• _Your goal_
Copy out each line below in which the string "sheet" appears.

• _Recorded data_
'''

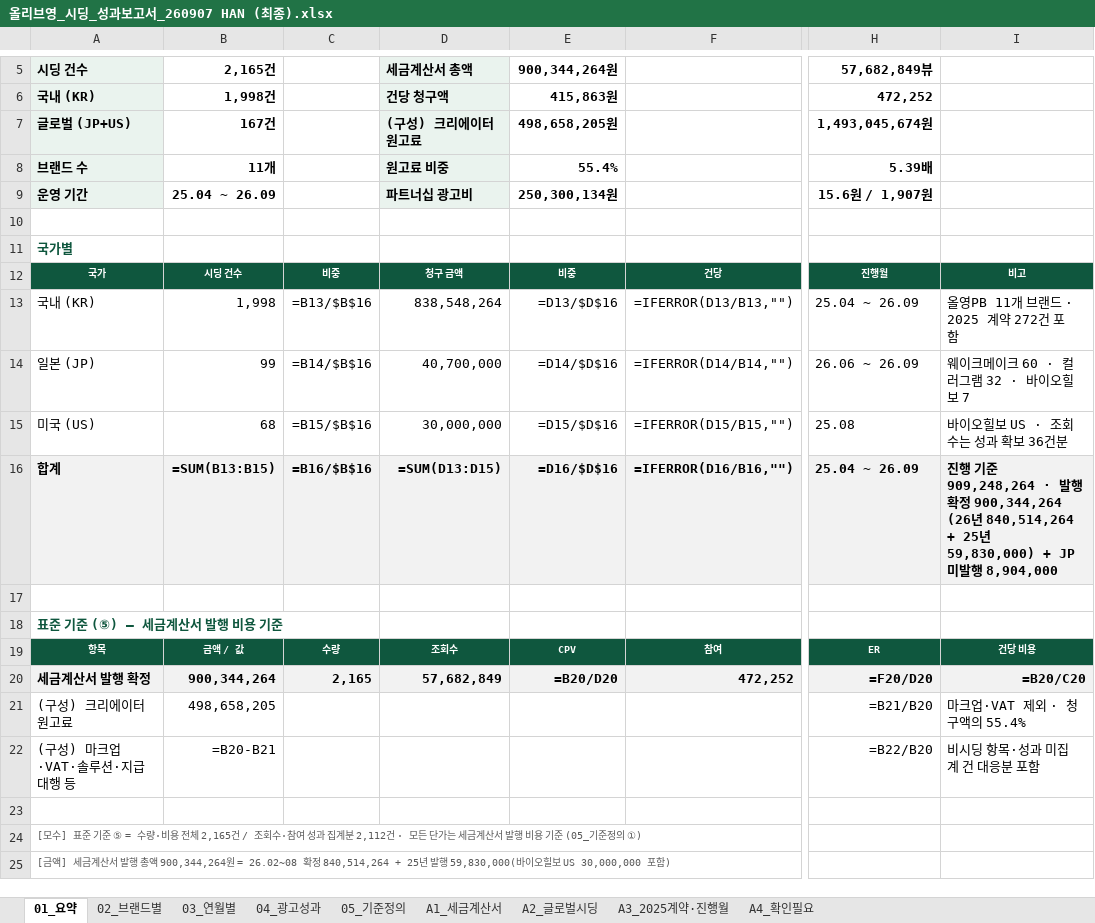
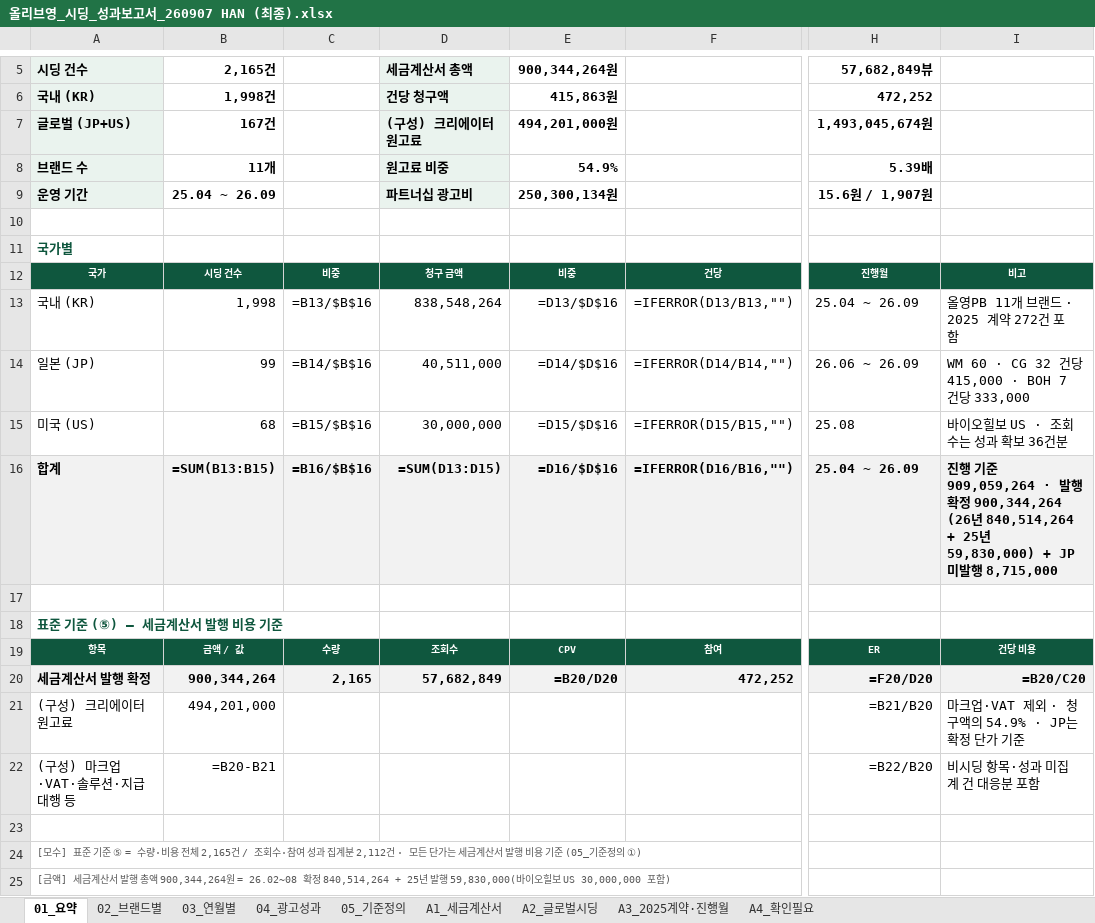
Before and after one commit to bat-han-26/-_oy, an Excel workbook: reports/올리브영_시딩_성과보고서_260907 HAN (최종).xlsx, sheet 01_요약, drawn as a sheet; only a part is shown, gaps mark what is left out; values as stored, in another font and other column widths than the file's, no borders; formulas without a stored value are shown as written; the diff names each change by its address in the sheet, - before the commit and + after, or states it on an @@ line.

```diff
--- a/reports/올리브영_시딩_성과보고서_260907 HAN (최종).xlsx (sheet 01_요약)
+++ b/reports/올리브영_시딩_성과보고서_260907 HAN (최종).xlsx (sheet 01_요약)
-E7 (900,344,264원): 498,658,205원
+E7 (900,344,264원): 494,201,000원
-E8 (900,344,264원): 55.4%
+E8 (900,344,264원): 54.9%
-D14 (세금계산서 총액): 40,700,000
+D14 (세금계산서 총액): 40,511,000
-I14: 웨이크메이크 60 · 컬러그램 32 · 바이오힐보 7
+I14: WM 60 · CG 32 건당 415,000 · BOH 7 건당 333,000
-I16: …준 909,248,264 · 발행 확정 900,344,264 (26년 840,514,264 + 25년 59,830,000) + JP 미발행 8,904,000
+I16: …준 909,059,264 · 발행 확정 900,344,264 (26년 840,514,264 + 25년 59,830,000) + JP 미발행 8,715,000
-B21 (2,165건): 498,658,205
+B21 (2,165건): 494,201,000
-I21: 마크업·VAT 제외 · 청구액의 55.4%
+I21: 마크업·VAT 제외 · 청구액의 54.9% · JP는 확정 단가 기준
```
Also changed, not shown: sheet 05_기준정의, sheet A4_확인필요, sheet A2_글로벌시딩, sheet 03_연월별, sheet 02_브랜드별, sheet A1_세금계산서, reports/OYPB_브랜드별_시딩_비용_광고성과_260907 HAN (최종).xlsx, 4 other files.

'''
'''

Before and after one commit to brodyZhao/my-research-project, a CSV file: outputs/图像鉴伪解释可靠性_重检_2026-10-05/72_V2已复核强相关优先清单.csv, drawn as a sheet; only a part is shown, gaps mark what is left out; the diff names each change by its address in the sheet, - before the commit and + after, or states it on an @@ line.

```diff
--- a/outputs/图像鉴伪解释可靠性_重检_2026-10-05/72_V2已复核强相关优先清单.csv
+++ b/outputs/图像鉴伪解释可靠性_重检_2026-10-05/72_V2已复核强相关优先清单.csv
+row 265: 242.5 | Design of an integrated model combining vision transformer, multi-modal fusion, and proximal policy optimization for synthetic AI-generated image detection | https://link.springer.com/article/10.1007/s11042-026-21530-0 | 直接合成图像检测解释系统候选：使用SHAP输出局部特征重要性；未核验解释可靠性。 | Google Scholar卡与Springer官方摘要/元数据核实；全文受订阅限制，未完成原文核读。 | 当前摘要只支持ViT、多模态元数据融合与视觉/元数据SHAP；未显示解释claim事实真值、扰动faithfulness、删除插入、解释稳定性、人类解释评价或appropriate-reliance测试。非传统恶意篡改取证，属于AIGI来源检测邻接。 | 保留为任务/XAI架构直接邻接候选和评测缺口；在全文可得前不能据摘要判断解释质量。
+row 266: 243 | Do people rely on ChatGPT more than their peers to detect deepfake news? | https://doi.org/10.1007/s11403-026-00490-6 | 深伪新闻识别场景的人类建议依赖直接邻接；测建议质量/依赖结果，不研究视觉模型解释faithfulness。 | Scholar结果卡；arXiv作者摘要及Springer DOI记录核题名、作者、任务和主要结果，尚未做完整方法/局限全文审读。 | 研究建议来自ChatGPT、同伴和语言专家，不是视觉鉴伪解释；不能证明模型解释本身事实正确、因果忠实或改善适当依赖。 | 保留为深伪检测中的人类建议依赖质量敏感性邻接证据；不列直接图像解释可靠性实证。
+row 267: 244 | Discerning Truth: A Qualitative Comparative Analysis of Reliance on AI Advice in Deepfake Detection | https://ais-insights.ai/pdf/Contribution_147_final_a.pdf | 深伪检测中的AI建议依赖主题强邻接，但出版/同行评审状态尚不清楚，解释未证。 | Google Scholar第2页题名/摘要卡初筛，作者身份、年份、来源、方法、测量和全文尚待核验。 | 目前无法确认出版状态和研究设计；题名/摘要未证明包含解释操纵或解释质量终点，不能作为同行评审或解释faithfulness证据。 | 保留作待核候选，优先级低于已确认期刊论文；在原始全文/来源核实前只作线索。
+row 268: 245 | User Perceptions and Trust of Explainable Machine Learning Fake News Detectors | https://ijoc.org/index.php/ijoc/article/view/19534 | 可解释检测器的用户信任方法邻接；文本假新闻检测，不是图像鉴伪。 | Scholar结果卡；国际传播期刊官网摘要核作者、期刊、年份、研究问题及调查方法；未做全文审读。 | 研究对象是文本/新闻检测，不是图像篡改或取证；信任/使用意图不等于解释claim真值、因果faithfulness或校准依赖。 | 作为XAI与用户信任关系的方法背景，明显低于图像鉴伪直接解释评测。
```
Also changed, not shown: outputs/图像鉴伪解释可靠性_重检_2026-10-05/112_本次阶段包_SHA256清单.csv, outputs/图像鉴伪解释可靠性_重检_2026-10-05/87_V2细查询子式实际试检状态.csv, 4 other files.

'''

• _Finished task_
Before and after one commit to bat-han-26/-_oy, an Excel workbook: reports/올리브영_시딩_성과보고서_260907 HAN (최종).xlsx, sheet 01_요약, drawn as a sheet; only a part is shown, gaps mark what is left out; values as stored, in another font and other column widths than the file's, no borders; formulas without a stored value are shown as written; the diff names each change by its address in the sheet, - before the commit and + after, or states it on an @@ line.
--- a/reports/올리브영_시딩_성과보고서_260907 HAN (최종).xlsx (sheet 01_요약)
+++ b/reports/올리브영_시딩_성과보고서_260907 HAN (최종).xlsx (sheet 01_요약)
Also changed, not shown: sheet 05_기준정의, sheet A4_확인필요, sheet A2_글로벌시딩, sheet 03_연월별, sheet 02_브랜드별, sheet A1_세금계산서, reports/OYPB_브랜드별_시딩_비용_광고성과_260907 HAN (최종).xlsx, 4 other files.
Before and after one commit to brodyZhao/my-research-project, a CSV file: outputs/图像鉴伪解释可靠性_重检_2026-10-05/72_V2已复核强相关优先清单.csv, drawn as a sheet; only a part is shown, gaps mark what is left out; the diff names each change by its address in the sheet, - before the commit and + after, or states it on an @@ line.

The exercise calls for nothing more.